Kron’s research was inspired by her experience in local theater since graduating from DePaul with a BFA in acting in 2009. As she notes in an FAQ about the project, she decided to conduct the study because “I envy the talent of my female peers, but the careers of my male peers, and I think that’s fucked.”

Conducted with coresearcher (and Collaboraction intern) Mariah Schultz, the study is a look at female representation in various theater-industry job categories at theaters nominated for Jeff Awards for the 2015-2016 season. The data, which does not include musicals, covers 52 theaters and 250 plays.

The results are sobering but not surprising, as show creator Dani Bryant observes in a Gender Breakdown program note. “We had a pretty good collective understanding of what that data might be . . . because we were living it,” Bryant wrote. The show is made up of “qualitative” material—personal stories informally culled and distilled from more than 200 interviews—but the Kron-Schultz research, represented by a few graphs in the program, puts the numbers to it.

Even allowing for the likely conservative tilt of the Jeff-nomination filter, those numbers are revealing: 75 percent of the plays produced in Chicago in 2015-2016 were written by men. And 77 percent of those produced by large Equity theaters had majority-male casts.

In all but a single job category the positions that include artistic control were dominated by men. And there’s a pretty good chance you can guess the outlier: yep, 89 percent of costume designers were women.

Otherwise, women were more likely to get hired to carry out administrative duties, whether in the wings or in the office: 75 percent of stage managers were female, and so were 61 percent of managing directors.

Women buy the majority of theater tickets and make up the majority of theater audiences, but they accounted for only 43 percent of the actors hired, 38 percent of artistic directors, 36 percent of directors, 35 percent of lighting designers, 30 percent of scene designers, and 12 percent of sound designers.

Kron, who told me she wishes she had data on the acting pool, which she thinks is much larger for women than for men, says the results for Chicago may be slightly better than those elsewhere. And the trend isn’t necessarily positive: she cites other studies, including one that found that, in 2008-2009, only 12.6 percent of plays on Broadway were authored by women, lower than the 12.8 percent they wrote a century earlier.

Still, Kron’s 38 percent finding for female artistic directors is significantly higher than the 15 percent the League of Chicago Theatres reported among its member organizations in 2010. And it’s hugely higher than recently released figures for the film industry, where, according to a University of Southern California-Annenberg School study, only 4 percent of the 1,000 top-grossing films in the last decade were directed by women. (For more about that, check out this weekend’s Chicago Feminist Film Festival at Columbia College.)

Bryant’s program note—and some of the most memorable stories in Gender Breakdown—attests that the real “gut-punch” situations turn up when another factor besides gender is included. If you’re a woman, you’re underrepresented, but if you’re a woman of color, you’re barely there. Kron says there’s some guesswork in their data on this, but according to their study, females of color constituted only 5 percent of playwrights, 4 percent of directors, and 2 percent of artistic directors in their pool of Chicago theaters.
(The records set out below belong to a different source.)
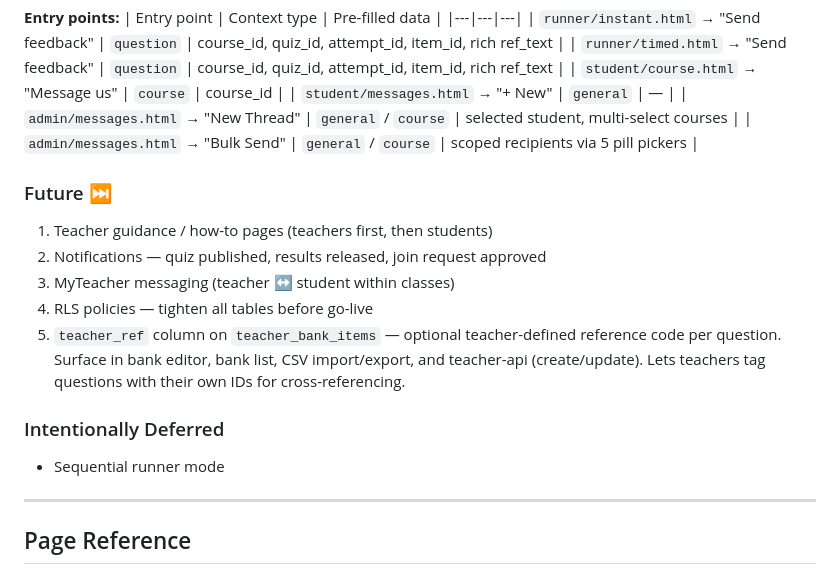
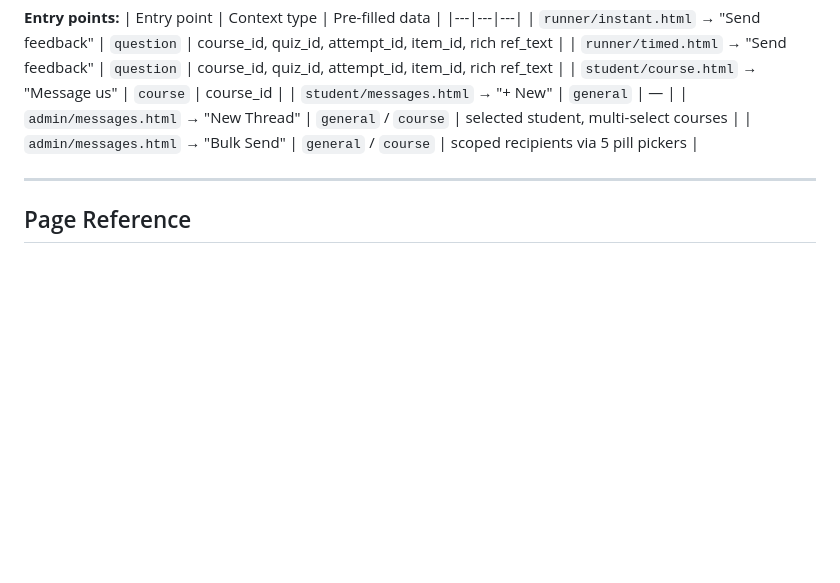
Before and after one commit to qacademynurseshub-svg/qacademy, a Markdown page: README.md, the part around the change. GitHub-like rendering; blank space fills up the shorter version.

```diff
--- a/README.md
+++ b/README.md
@@ -212,16 +212,6 @@ Thread-based messaging system between admin and students.
 | `student/messages.html` → "+ New" | `general` | — |
 | `admin/messages.html` → "New Thread" | `general` / `course` | selected student, multi-select courses |
 | `admin/messages.html` → "Bulk Send" | `general` / `course` | scoped recipients via 5 pill pickers |
-
-### Future ⏭️
-1. Teacher guidance / how-to pages (teachers first, then students)
-2. Notifications — quiz published, results released, join request approved
-3. MyTeacher messaging (teacher ↔ student within classes)
-4. RLS policies — tighten all tables before go-live
-5. `teacher_ref` column on `teacher_bank_items` — optional teacher-defined reference code per question. Surface in bank editor, bank list, CSV import/export, and teacher-api (create/update). Lets teachers tag questions with their own IDs for cross-referencing.
-
-### Intentionally Deferred
-- Sequential runner mode
 
 ---
 
```
Also changed, not shown: BUILD_LIST.md (added, +12 -0 lines), CLAUDE.md (added, +16 -0 lines).
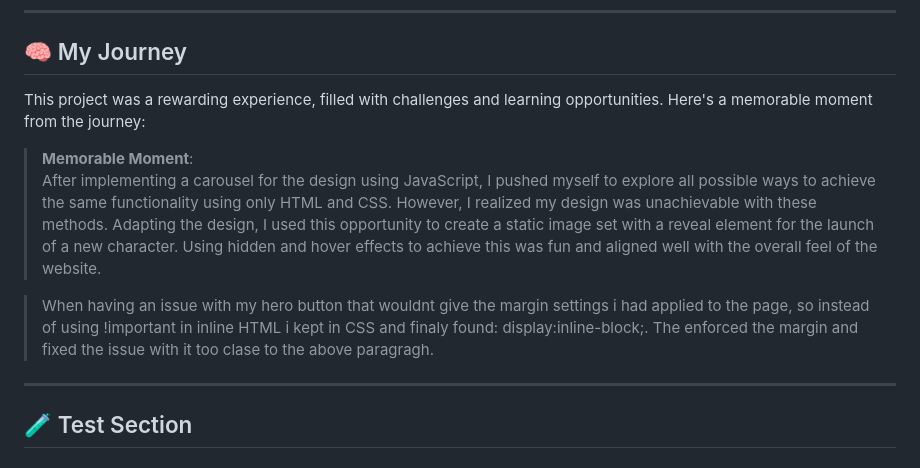
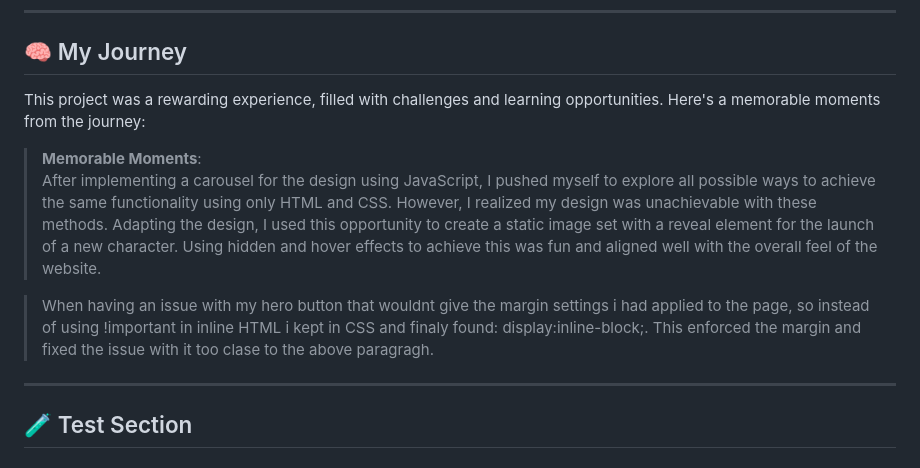
Before and after one commit to Udon171/Cyber-Jeff, a Markdown page: README.md, the part around the change. Drawn GitHub-style.

Commit message:
Minor typography changes.

```diff
--- a/README.md
+++ b/README.md
@@ -147,12 +147,12 @@ Here are the resources that helped bring the Cyber Jeff website to life:
 
 ## 🧠 My Journey
 
-This project was a rewarding experience, filled with challenges and learning opportunities. Here's a memorable moment from the journey:
+This project was a rewarding experience, filled with challenges and learning opportunities. Here's a memorable moments from the journey:
 
-> **Memorable Moment**:
+> **Memorable Moments**:
 > After implementing a carousel for the design using JavaScript, I pushed myself to explore all possible ways to achieve the same functionality using only HTML and CSS. However, I realized my design was unachievable with these methods. Adapting the design, I used this opportunity to create a static image set with a reveal element for the launch of a new character. Using hidden and hover effects to achieve this was fun and aligned well with the overall feel of the website.
 
-> When having an issue with my hero button that wouldnt give the margin settings i had applied to the page, so instead of using !important in inline HTML i kept in CSS and finaly found: display:inline-block;. The enforced the margin and fixed the issue with it too clase to the above paragragh.
+> When having an issue with my hero button that wouldnt give the margin settings i had applied to the page, so instead of using !important in inline HTML i kept in CSS and finaly found: display:inline-block;. This enforced the margin and fixed the issue with it too clase to the above paragragh.
 
 ---
 
```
And the research doesn’t include data on transgender or gender-nonconforming persons, though the issue is raised in the show. (Kron says they had to limit the number of variables in order to make the study feasible.)
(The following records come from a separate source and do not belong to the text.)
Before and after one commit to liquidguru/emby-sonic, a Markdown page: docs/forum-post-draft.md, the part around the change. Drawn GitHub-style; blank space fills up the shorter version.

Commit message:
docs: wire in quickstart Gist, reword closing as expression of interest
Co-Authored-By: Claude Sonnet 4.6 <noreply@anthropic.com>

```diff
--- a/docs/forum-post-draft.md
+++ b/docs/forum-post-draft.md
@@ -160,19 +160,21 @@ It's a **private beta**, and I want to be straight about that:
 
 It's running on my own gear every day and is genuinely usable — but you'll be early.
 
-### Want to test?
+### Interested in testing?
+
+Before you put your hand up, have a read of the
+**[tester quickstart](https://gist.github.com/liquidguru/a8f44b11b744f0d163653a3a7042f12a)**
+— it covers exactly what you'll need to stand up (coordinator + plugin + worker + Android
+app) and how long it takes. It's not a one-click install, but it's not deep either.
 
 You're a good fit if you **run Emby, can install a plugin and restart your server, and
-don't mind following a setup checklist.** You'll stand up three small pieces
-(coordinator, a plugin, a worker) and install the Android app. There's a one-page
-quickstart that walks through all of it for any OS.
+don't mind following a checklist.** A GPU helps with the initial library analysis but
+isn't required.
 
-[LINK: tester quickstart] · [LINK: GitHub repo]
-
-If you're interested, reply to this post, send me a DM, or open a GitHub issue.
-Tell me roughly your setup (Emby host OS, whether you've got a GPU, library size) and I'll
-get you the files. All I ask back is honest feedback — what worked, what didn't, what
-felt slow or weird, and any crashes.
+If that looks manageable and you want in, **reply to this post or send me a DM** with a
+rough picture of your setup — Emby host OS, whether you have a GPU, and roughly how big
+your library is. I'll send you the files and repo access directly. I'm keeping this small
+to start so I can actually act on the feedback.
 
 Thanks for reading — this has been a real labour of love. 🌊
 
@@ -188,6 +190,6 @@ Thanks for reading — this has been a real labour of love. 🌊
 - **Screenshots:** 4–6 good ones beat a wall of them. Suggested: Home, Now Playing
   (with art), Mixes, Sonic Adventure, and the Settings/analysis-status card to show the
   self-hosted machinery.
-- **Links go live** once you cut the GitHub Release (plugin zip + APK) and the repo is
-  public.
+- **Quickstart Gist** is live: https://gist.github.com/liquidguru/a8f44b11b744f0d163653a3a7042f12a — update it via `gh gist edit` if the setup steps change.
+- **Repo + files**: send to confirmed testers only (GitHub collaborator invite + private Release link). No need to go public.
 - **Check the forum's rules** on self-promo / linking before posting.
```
That contributed to what Bryant explains as a shift in her own assumptions about “what’s not working,” from the conviction that “straight white men take up too much space,” to something more personal.
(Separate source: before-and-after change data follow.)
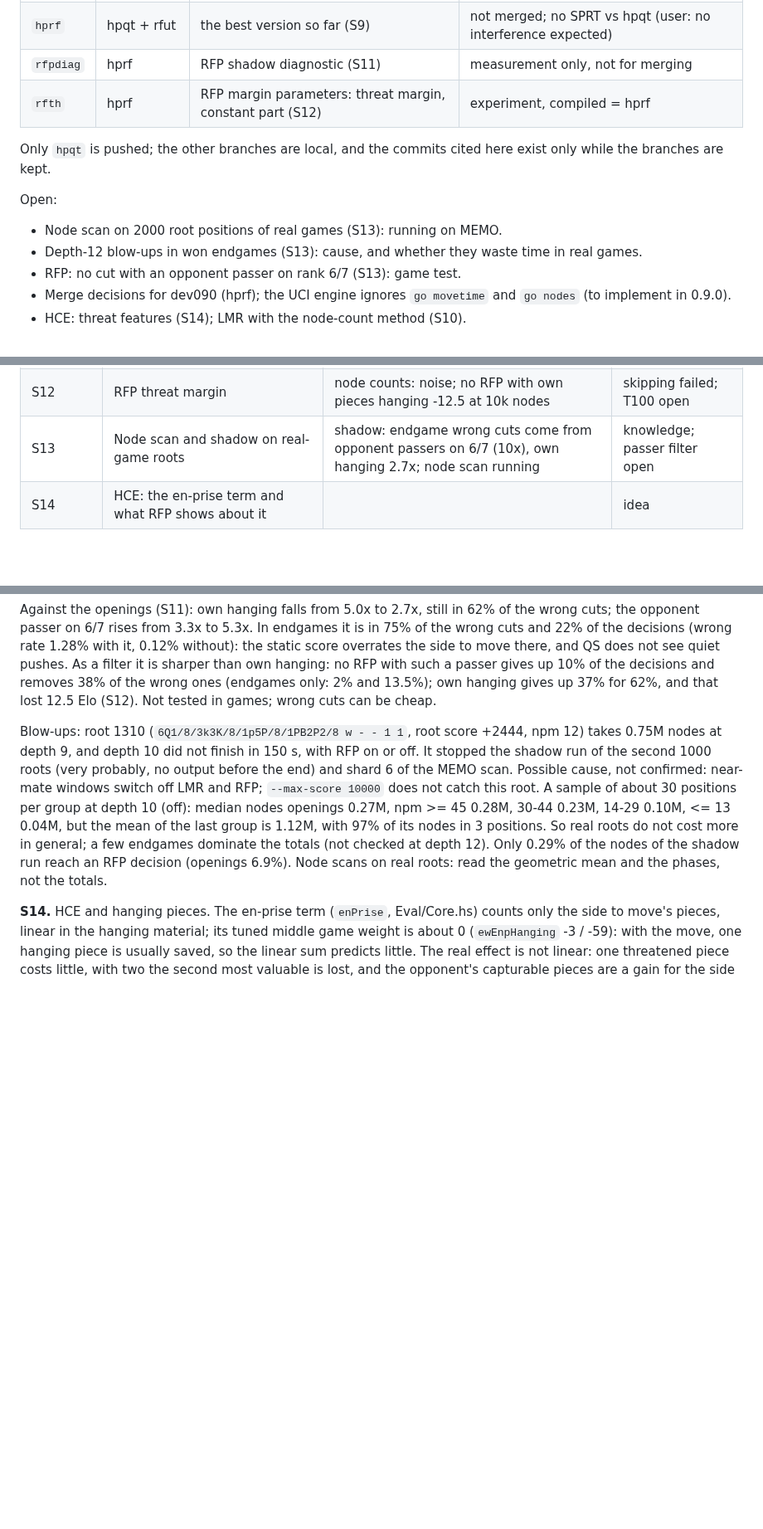
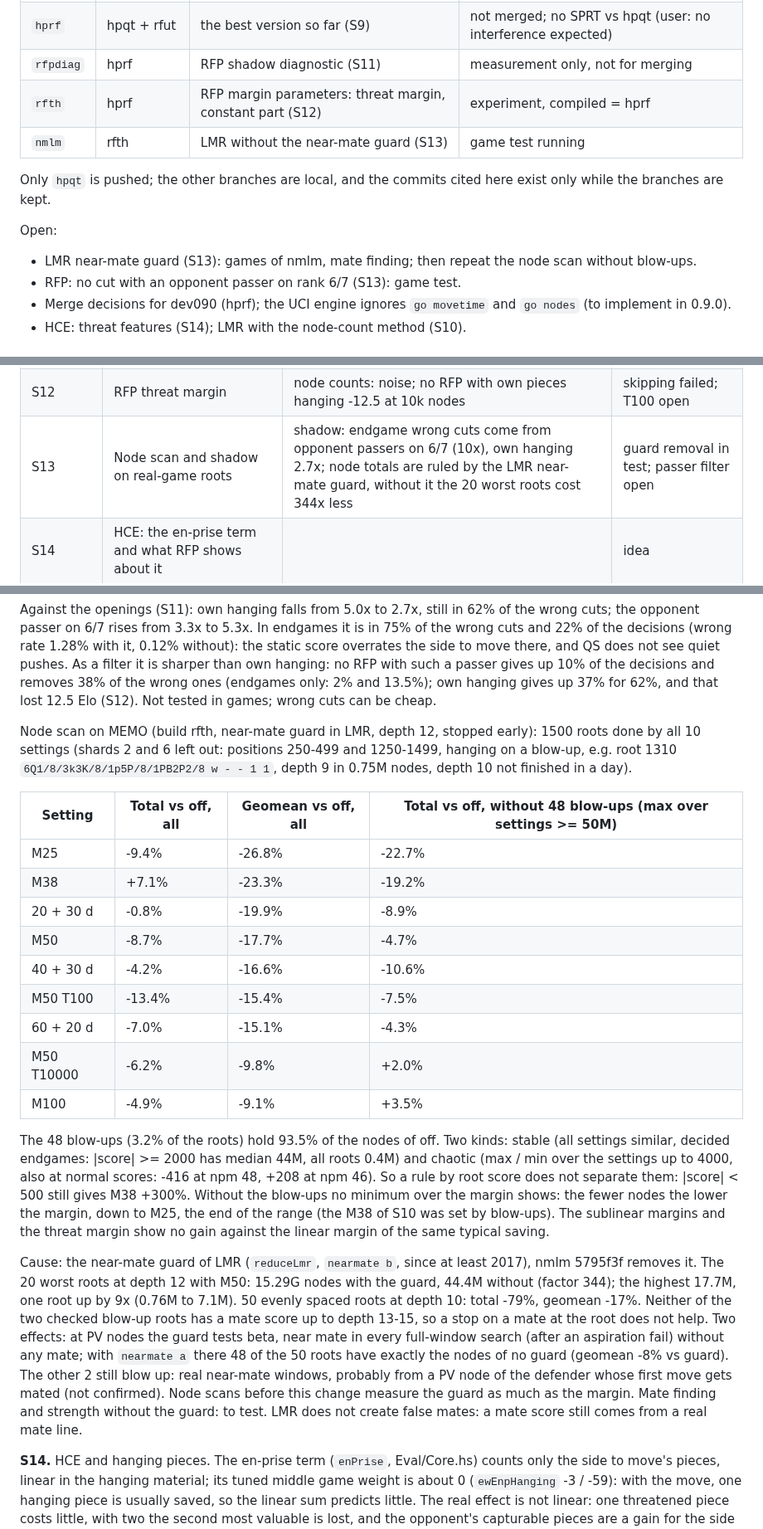
Before and after one commit to nionita/Barbarossa, a Markdown page: SEARCH-TUNING.md, 3 parts joined by grey strips. Shown at 83% size. Drawn GitHub-style; blank space fills up the shorter version.

Commit message:
SEARCH-TUNING: S13 node scan on real-game roots, blow-ups come from the LMR near-mate guard
Co-Authored-By: Claude Opus 5.5 <noreply@anthropic.com>

```diff
--- a/SEARCH-TUNING.md
+++ b/SEARCH-TUNING.md
@@ -22,13 +22,13 @@ Elo values are from the candidate's side, with 95% error bars.
 | `hprf` | hpqt + rfut | the best version so far (S9) | not merged; no SPRT vs hpqt (user: no interference expected) |
 | `rfpdiag` | hprf | RFP shadow diagnostic (S11) | measurement only, not for merging |
 | `rfth` | hprf | RFP margin parameters: threat margin, constant part (S12) | experiment, compiled = hprf |
+| `nmlm` | rfth | LMR without the near-mate guard (S13) | game test running |
 
 Only `hpqt` is pushed; the other branches are local, and the commits cited here exist only while the branches
 are kept.
 
 Open:
-- Node scan on 2000 root positions of real games (S13): running on MEMO.
-- Depth-12 blow-ups in won endgames (S13): cause, and whether they waste time in real games.
+- LMR near-mate guard (S13): games of nmlm, mate finding; then repeat the node scan without blow-ups.
 - RFP: no cut with an opponent passer on rank 6/7 (S13): game test.
 - Merge decisions for dev090 (hprf); the UCI engine ignores `go movetime` and `go nodes` (to implement in 0.9.0).
 - HCE: threat features (S14); LMR with the node-count method (S10).
@@ -47,7 +47,7 @@ Open:
 | S10 | Pruning parameter by the minimum of the total nodes at fixed depth | M ~38 on 400 openings, agrees with the Elo | method plausible |
 | S11 | RFP shadow diagnostic: wrong cuts by margin, depth, node features | own hanging pieces 5x, linear margin over-protects deep nodes | knowledge |
 | S12 | RFP threat margin | node counts: noise; no RFP with own pieces hanging -12.5 at 10k nodes | skipping failed; T100 open |
-| S13 | Node scan and shadow on real-game roots | shadow: endgame wrong cuts come from opponent passers on 6/7 (10x), own hanging 2.7x; node scan running | knowledge; passer filter open |
+| S13 | Node scan and shadow on real-game roots | shadow: endgame wrong cuts come from opponent passers on 6/7 (10x), own hanging 2.7x; node totals are ruled by the LMR near-mate guard, without it the 20 worst roots cost 344x less | guard removal in test; passer filter open |
 | S14 | HCE: the en-prise term and what RFP shows about it | | idea |
 
 ## Findings
@@ -173,15 +173,39 @@ see quiet pushes. As a filter it is sharper than own hanging: no RFP with such a
 decisions and removes 38% of the wrong ones (endgames only: 2% and 13.5%); own hanging gives up 37% for 62%,
 and that lost 12.5 Elo (S12). Not tested in games; wrong cuts can be cheap.
 
-Blow-ups: root 1310 (`6Q1/8/3k3K/8/1p5P/8/1PB2P2/8 w - - 1 1`, root score +2444, npm 12) takes 0.75M nodes at
-depth 9, and depth 10 did not finish in 150 s, with RFP on or off. It stopped the shadow run of the second
-1000 roots (very probably, no output before the end) and shard 6 of the MEMO scan. Possible cause, not
-confirmed: near-mate windows switch off LMR and RFP; `--max-score 10000` does not catch this root. A sample of
-about 30 positions per group at depth 10 (off): median nodes openings 0.27M, npm >= 45 0.28M, 30-44 0.23M,
-14-29 0.10M, <= 13 0.04M, but the mean of the last group is 1.12M, with 97% of its nodes in 3 positions. So
-real roots do not cost more in general; a few endgames dominate the totals (not checked at depth 12). Only 0.29%
-of the nodes of the shadow run reach an RFP decision (openings 6.9%). Node scans on real roots: read the
-geometric mean and the phases, not the totals.
+Node scan on MEMO (build rfth, near-mate guard in LMR, depth 12, stopped early): 1500 roots done by all 10
+settings (shards 2 and 6 left out: positions 250-499 and 1250-1499, hanging on a blow-up, e.g. root 1310
+`6Q1/8/3k3K/8/1p5P/8/1PB2P2/8 w - - 1 1`, depth 9 in 0.75M nodes, depth 10 not finished in a day).
+
+| Setting | Total vs off, all | Geomean vs off, all | Total vs off, without 48 blow-ups (max over settings >= 50M) |
+|---|---|---|---|
+| M25 | -9.4% | -26.8% | -22.7% |
+| M38 | +7.1% | -23.3% | -19.2% |
+| 20 + 30 d | -0.8% | -19.9% | -8.9% |
+| M50 | -8.7% | -17.7% | -4.7% |
+| 40 + 30 d | -4.2% | -16.6% | -10.6% |
+| M50 T100 | -13.4% | -15.4% | -7.5% |
+| 60 + 20 d | -7.0% | -15.1% | -4.3% |
+| M50 T10000 | -6.2% | -9.8% | +2.0% |
+| M100 | -4.9% | -9.1% | +3.5% |
+
+The 48 blow-ups (3.2% of the roots) hold 93.5% of the nodes of off. Two kinds: stable (all settings similar,
+decided endgames: |score| >= 2000 has median 44M, all roots 0.4M) and chaotic (max / min over the settings up
+to 4000, also at normal scores: -416 at npm 48, +208 at npm 46). So a rule by root score does not separate
+them: |score| < 500 still gives M38 +300%. Without the blow-ups no minimum over the margin shows: the fewer
+nodes the lower the margin, down to M25, the end of the range (the M38 of S10 was set by blow-ups). The
+sublinear margins and the threat margin show no gain against the linear margin of the same typical saving.
+
+Cause: the near-mate guard of LMR (`reduceLmr`, `nearmate b`, since at least 2017), nmlm 5795f3f removes it. The 20
+worst roots at depth 12 with M50: 15.29G nodes with the guard, 44.4M without (factor 344); the highest
+17.7M, one root up by 9x (0.76M to 7.1M). 50 evenly spaced roots at depth 10: total -79%, geomean -17%. Neither of the
+two checked blow-up roots has a mate score up to depth 13-15, so a stop on a mate at the root does not help.
+Two effects: at PV nodes the guard tests beta, near mate in every full-window search (after an aspiration
+fail) without any mate; with `nearmate a` there 48 of the 50 roots have exactly the nodes of no guard (geomean -8%
+vs guard). The other 2 still blow up: real near-mate windows, probably from a PV node of the defender whose
+first move gets mated (not confirmed). Node scans before this change measure the guard as much as the margin.
+Mate finding and strength without the guard: to test. LMR does not create false mates: a mate score still
+comes from a real mate line.
 
 **S14.** HCE and hanging pieces. The en-prise term (`enPrise`, Eval/Core.hs) counts only the side to move's pieces,
 linear in the hanging material; its tuned middle game weight is about 0 (`ewEnpHanging` -3 / -59): with
```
“Yes, straight white men still take up too much space,” Bryant wrote, “but so do cisgendered, heterosexual white women, including myself.”

Kron quotes playwright Marsha Norman in reference to another study that showed only 22 percent of shows produced were written by women: “If life worked like theater, four out of five things you had ever heard would have been said by men.”  v